INPUT RECORDS ▸
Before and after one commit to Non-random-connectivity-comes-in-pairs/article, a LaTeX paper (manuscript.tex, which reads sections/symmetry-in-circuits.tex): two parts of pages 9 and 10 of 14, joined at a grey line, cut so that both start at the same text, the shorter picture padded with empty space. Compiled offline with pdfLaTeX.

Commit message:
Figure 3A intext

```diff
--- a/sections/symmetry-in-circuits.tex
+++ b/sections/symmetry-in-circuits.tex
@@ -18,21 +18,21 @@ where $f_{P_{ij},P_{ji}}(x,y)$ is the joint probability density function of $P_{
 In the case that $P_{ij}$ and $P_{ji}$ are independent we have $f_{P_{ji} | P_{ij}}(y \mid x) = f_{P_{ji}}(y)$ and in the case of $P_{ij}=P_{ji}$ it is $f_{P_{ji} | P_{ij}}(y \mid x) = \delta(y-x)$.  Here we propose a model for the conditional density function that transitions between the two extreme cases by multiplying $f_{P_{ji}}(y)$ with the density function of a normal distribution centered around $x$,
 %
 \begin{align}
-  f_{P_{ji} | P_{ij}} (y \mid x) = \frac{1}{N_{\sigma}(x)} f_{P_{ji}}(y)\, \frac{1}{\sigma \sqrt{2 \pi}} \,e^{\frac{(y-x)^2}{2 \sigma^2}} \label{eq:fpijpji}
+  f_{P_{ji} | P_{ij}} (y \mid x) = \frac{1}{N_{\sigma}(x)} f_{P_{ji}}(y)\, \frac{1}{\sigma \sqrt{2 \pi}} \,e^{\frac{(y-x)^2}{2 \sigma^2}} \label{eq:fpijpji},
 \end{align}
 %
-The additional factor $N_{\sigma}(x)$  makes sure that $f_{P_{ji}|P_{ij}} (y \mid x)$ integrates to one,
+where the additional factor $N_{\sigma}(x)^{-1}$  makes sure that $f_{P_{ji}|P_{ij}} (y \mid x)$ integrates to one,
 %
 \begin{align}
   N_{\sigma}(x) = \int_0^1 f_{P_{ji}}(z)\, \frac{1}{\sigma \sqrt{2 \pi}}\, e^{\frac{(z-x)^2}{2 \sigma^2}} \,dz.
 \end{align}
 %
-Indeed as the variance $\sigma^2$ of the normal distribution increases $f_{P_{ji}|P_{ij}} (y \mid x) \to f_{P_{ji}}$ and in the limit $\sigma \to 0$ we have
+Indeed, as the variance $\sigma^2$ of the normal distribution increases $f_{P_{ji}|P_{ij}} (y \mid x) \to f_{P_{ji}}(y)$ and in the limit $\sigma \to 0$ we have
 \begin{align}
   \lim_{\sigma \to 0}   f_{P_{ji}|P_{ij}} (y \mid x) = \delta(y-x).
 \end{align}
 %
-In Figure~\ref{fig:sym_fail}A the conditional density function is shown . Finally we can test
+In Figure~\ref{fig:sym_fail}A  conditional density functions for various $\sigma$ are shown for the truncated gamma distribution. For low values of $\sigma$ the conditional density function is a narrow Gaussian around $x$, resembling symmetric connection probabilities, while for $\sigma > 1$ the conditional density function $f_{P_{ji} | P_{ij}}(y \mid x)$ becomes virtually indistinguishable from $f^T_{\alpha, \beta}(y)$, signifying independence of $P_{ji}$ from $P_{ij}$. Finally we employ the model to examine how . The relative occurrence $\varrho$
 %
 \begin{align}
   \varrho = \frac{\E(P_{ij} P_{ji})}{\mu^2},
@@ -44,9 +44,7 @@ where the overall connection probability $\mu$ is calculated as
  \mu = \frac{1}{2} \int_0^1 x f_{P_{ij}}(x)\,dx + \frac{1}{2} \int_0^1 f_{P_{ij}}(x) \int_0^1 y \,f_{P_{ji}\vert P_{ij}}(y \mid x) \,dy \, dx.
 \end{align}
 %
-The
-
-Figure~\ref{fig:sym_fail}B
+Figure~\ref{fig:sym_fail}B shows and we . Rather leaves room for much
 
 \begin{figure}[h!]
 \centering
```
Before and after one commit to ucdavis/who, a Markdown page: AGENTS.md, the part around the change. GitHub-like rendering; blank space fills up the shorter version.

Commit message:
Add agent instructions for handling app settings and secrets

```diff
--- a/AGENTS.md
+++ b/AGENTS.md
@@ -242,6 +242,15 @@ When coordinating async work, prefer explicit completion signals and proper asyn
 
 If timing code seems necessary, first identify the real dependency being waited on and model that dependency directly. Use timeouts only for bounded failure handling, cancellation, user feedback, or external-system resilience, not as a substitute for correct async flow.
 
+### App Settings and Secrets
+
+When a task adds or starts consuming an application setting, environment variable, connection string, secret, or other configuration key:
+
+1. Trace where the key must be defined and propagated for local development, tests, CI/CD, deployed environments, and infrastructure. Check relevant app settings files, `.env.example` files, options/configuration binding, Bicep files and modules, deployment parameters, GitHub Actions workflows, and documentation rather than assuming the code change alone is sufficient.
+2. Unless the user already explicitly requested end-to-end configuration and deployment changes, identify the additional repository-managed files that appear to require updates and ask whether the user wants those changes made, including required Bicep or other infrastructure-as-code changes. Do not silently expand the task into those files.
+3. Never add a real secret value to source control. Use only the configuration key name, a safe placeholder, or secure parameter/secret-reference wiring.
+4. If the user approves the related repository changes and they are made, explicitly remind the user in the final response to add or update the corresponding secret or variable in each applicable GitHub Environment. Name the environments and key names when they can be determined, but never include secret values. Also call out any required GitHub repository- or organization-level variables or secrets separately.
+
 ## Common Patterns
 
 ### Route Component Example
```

ABOUT THIS TASK ▸
The full listing has to be duplicated exactly.

COMPLETED TASK ▸
Before and after one commit to Non-random-connectivity-comes-in-pairs/article, a LaTeX paper (manuscript.tex, which reads sections/symmetry-in-circuits.tex): two parts of pages 9 and 10 of 14, joined at a grey line, cut so that both start at the same text, the shorter picture padded with empty space. Compiled offline with pdfLaTeX.

Commit message:
Figure 3A intext

```diff
--- a/sections/symmetry-in-circuits.tex
+++ b/sections/symmetry-in-circuits.tex
@@ -18,21 +18,21 @@ where $f_{P_{ij},P_{ji}}(x,y)$ is the joint probability density function of $P_{
 In the case that $P_{ij}$ and $P_{ji}$ are independent we have $f_{P_{ji} | P_{ij}}(y \mid x) = f_{P_{ji}}(y)$ and in the case of $P_{ij}=P_{ji}$ it is $f_{P_{ji} | P_{ij}}(y \mid x) = \delta(y-x)$.  Here we propose a model for the conditional density function that transitions between the two extreme cases by multiplying $f_{P_{ji}}(y)$ with the density function of a normal distribution centered around $x$,
 %
 \begin{align}
-  f_{P_{ji} | P_{ij}} (y \mid x) = \frac{1}{N_{\sigma}(x)} f_{P_{ji}}(y)\, \frac{1}{\sigma \sqrt{2 \pi}} \,e^{\frac{(y-x)^2}{2 \sigma^2}} \label{eq:fpijpji}
+  f_{P_{ji} | P_{ij}} (y \mid x) = \frac{1}{N_{\sigma}(x)} f_{P_{ji}}(y)\, \frac{1}{\sigma \sqrt{2 \pi}} \,e^{\frac{(y-x)^2}{2 \sigma^2}} \label{eq:fpijpji},
 \end{align}
 %
-The additional factor $N_{\sigma}(x)$  makes sure that $f_{P_{ji}|P_{ij}} (y \mid x)$ integrates to one,
+where the additional factor $N_{\sigma}(x)^{-1}$  makes sure that $f_{P_{ji}|P_{ij}} (y \mid x)$ integrates to one,
 %
 \begin{align}
   N_{\sigma}(x) = \int_0^1 f_{P_{ji}}(z)\, \frac{1}{\sigma \sqrt{2 \pi}}\, e^{\frac{(z-x)^2}{2 \sigma^2}} \,dz.
 \end{align}
 %
-Indeed as the variance $\sigma^2$ of the normal distribution increases $f_{P_{ji}|P_{ij}} (y \mid x) \to f_{P_{ji}}$ and in the limit $\sigma \to 0$ we have
+Indeed, as the variance $\sigma^2$ of the normal distribution increases $f_{P_{ji}|P_{ij}} (y \mid x) \to f_{P_{ji}}(y)$ and in the limit $\sigma \to 0$ we have
 \begin{align}
   \lim_{\sigma \to 0}   f_{P_{ji}|P_{ij}} (y \mid x) = \delta(y-x).
 \end{align}
 %
-In Figure~\ref{fig:sym_fail}A the conditional density function is shown . Finally we can test
+In Figure~\ref{fig:sym_fail}A  conditional density functions for various $\sigma$ are shown for the truncated gamma distribution. For low values of $\sigma$ the conditional density function is a narrow Gaussian around $x$, resembling symmetric connection probabilities, while for $\sigma > 1$ the conditional density function $f_{P_{ji} | P_{ij}}(y \mid x)$ becomes virtually indistinguishable from $f^T_{\alpha, \beta}(y)$, signifying independence of $P_{ji}$ from $P_{ij}$. Finally we employ the model to examine how . The relative occurrence $\varrho$
 %
 \begin{align}
   \varrho = \frac{\E(P_{ij} P_{ji})}{\mu^2},
@@ -44,9 +44,7 @@ where the overall connection probability $\mu$ is calculated as
  \mu = \frac{1}{2} \int_0^1 x f_{P_{ij}}(x)\,dx + \frac{1}{2} \int_0^1 f_{P_{ij}}(x) \int_0^1 y \,f_{P_{ji}\vert P_{ij}}(y \mid x) \,dy \, dx.
 \end{align}
 %
-The
-
-Figure~\ref{fig:sym_fail}B
+Figure~\ref{fig:sym_fail}B shows and we . Rather leaves room for much
 
 \begin{figure}[h!]
 \centering
```
Before and after one commit to ucdavis/who, a Markdown page: AGENTS.md, the part around the change. GitHub-like rendering; blank space fills up the shorter version.

Commit message:
Add agent instructions for handling app settings and secrets

```diff
--- a/AGENTS.md
+++ b/AGENTS.md
@@ -242,6 +242,15 @@ When coordinating async work, prefer explicit completion signals and proper asyn
 
 If timing code seems necessary, first identify the real dependency being waited on and model that dependency directly. Use timeouts only for bounded failure handling, cancellation, user feedback, or external-system resilience, not as a substitute for correct async flow.
 
+### App Settings and Secrets
+
+When a task adds or starts consuming an application setting, environment variable, connection string, secret, or other configuration key:
+
+1. Trace where the key must be defined and propagated for local development, tests, CI/CD, deployed environments, and infrastructure. Check relevant app settings files, `.env.example` files, options/configuration binding, Bicep files and modules, deployment parameters, GitHub Actions workflows, and documentation rather than assuming the code change alone is sufficient.
+2. Unless the user already explicitly requested end-to-end configuration and deployment changes, identify the additional repository-managed files that appear to require updates and ask whether the user wants those changes made, including required Bicep or other infrastructure-as-code changes. Do not silently expand the task into those files.
+3. Never add a real secret value to source control. Use only the configuration key name, a safe placeholder, or secure parameter/secret-reference wiring.
+4. If the user approves the related repository changes and they are made, explicitly remind the user in the final response to add or update the corresponding secret or variable in each applicable GitHub Environment. Name the environments and key names when they can be determined, but never include secret values. Also call out any required GitHub repository- or organization-level variables or secrets separately.
+
 ## Common Patterns
 
 ### Route Component Example
```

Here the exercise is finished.